Total (Flavio Bucci) is a bank clerk who is literally allergic to money – he’s constantly scratching himself when it’s around. Having observed the power and respect afforded The Butcher (Ugo Tognazzi), who breezes into the bank regularly, handing employees choice cuts of meat in return for privileged treatment, Total goes to his boss and asks for a loan. Why? To improve his own life. What does he have for collateral? Nothing. The boss kicks him out for such audacity.
So Total embarks on a new career, targeting the Butcher (who is a crook himself), taking from the wealthy man his wealth and property – including his mistress Anita (Daria Nicolodi). The Butcher grows increasingly paranoid, his money and property becoming itself a source of deepening insecurity. Total gradually expands his criminal activity, stealing from other thieves, and disrupting the system which supports all of society.
It’s apparent that as a free agent whose criminal activity is not rational – it becomes an attack on the criminal/Capitalist foundations of society rather than an attempt to gain some wealth for himself within the rules – he is a threat to the system which everyone else benefits from. Total’s ignominious personal end is contrasted with the funeral of master thief Albertone (Mario Scaccia), at which a huge crowd listens to the passionate eulogy which asserts the essential part thieves play in holding society together – nothing would have value without the perpetual threat that it could be taken from you.
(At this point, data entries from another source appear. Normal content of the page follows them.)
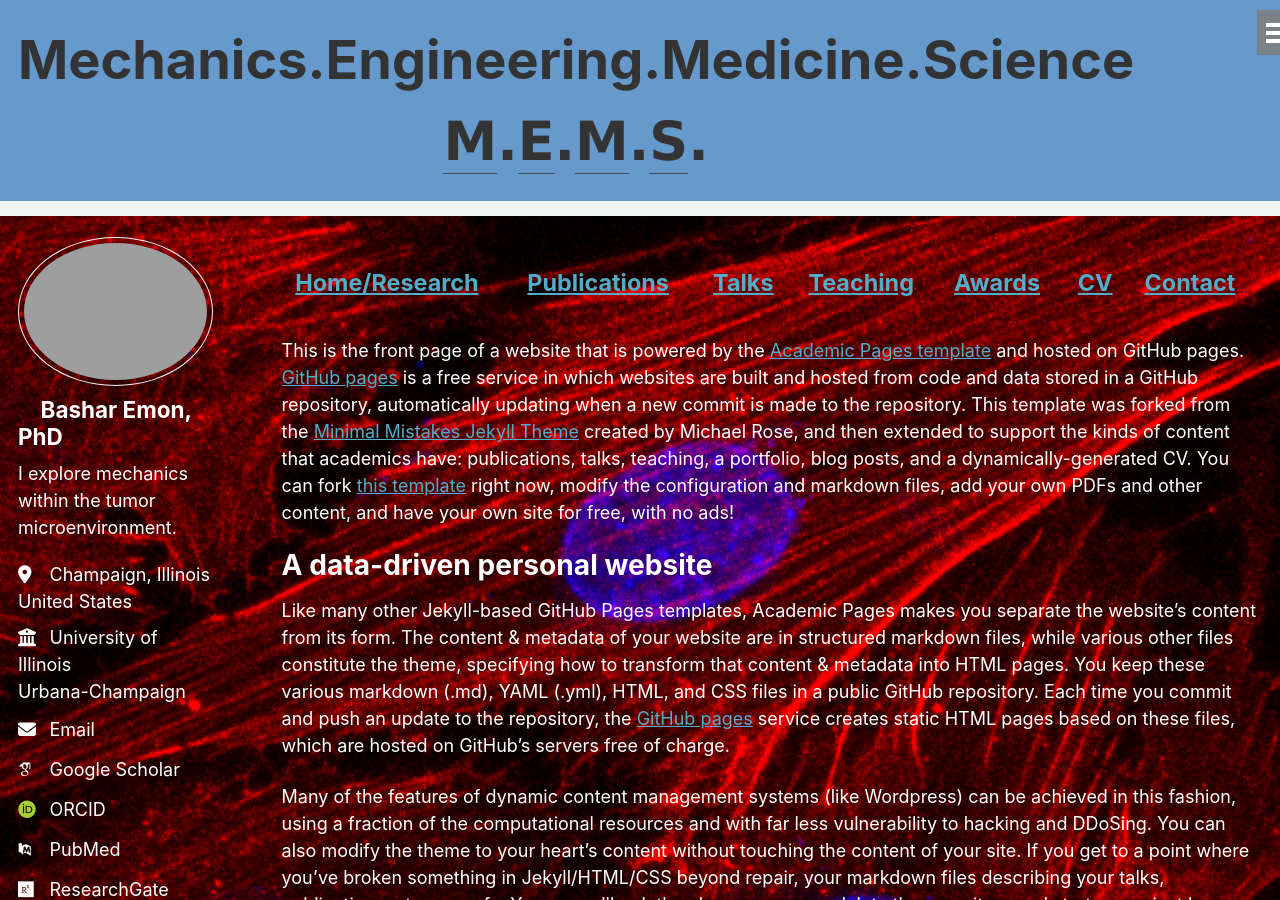
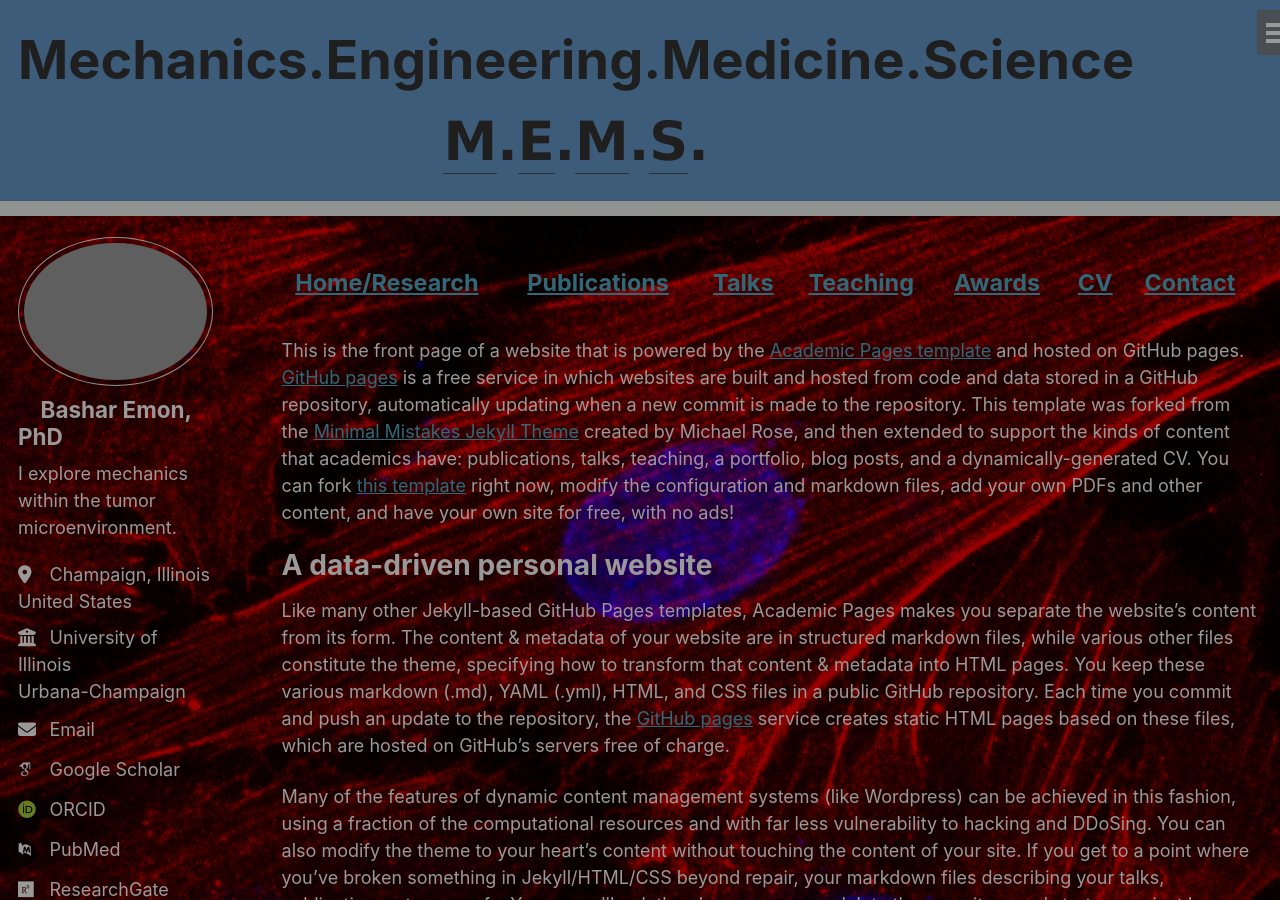
Before and after one commit to BasharEmon/BasharEmon.github.io, a Jekyll site: the page built from _pages/about.md, in a window 1280 px wide and 900 px high. Built offline with Jekyll 4.4.1, drawn with Linux system fonts in a browser that asks for light colours; some web fonts are replaced.

Commit message:
Update default.html

```diff
--- a/_layouts/default.html
+++ b/_layouts/default.html
@@ -35,6 +35,7 @@ layout: compress
  body {
    background: url('/images/actin_dapi_2D.png') no-repeat center center fixed;
    background-size: cover;
+   filter: brightness(60%);
    color: #fff; /* Optional: makes text readable */
    .content {
       background: rgba(0, 0, 0, 0.6);
```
Property is No Longer a Theft begins as absurdist comedy and gathers power as it progresses, an angry, disillusioned cry in reaction to the way we have trapped ourselves inside a system which separates us from our own nature.
The excellent transfer is supplemented with interviews with actor Flavio Bucci, producer Claudio Mancini, and make-up artist Pierantonio Mecacci.
As an indication of the burden I experience from my disk addiction, here is a list of the Arrow releases currently waiting on the shelf – admittedly, many of these are movies I’ve seen before (some many times) and the disks are upgrades, so perhaps there’s less pressure to get to them.
The Complete Sartana (partially watched)
Kinji Fukasaku’s New Battles Without Honour and Humanity
George Romero Between Night and Dawn
Three Films by Paolo and Vittorio Taviani
Outlaw Gangster VIP: The Complete Collection
Takashi Miike’s Dead or Alive Trilogy and Black Society Trilogy
Jose Larraz’ Blood Hunger
DeNiro & De Palma: The Early Films
Frank Henenlotter’s Brain Damage
Marco Ferreri’s La Grande Bouffe
Roberto Rossellini’s Viva L’Italia
Luigi Bazzoni and Franco Rossellini’s The Possessed
Olivier Assayas’ Irma Vep
William Friedkin’s Cruising
Roger Donaldson’s Sleeping Dogs and Smash Palace
Terry Gilliam’s Tideland
Kleber Mendonca Filho’s Aquarius
Aleksei German’s Khrustalyov, My Car
Ted Post’s The Baby
Mario Bava’s Erik the Conqueror
Marcel Ophuls’ The Sorrow and the Pity
Jorg Buttgereit’s Nekromantik 1 and 2, Schramm and Der Todesking
Abel Ferrara’s The Addiction
Geoff Murphy’s The Quiet Earth
Vincent Ward’s Vigil and The Navigator
Bernardo Bertolucci’s The Conformist
Ulli Lommel’s Tenderness of the Wolves
Andrzej Zulawski’s Cosmos
Jack Hill’s Spider Baby
Jacques Tourneur’s The Comedy of Terrors
Peter Fonda’s The Hired Hand
Henri-Georges Clouzot’s The Mystery of Picasso
Ken Russell’s Crimes of Passion
Buddy Cooper’s The Mutilator
Ovidio Assonitis’ Madhouse
Leszek Burzynski’s Trapped Alive
Andrea Bianchi’s Strip Nude for Your Killer
Ed Hunt’s Bloody Birthday
Carol Reed’s The Running Man
And that’s just Arrow … there are other stacks of releases from Indicator, Eureka, BFI, Severin, Twilight Time, Shout! Factory, and numerous other random distributors.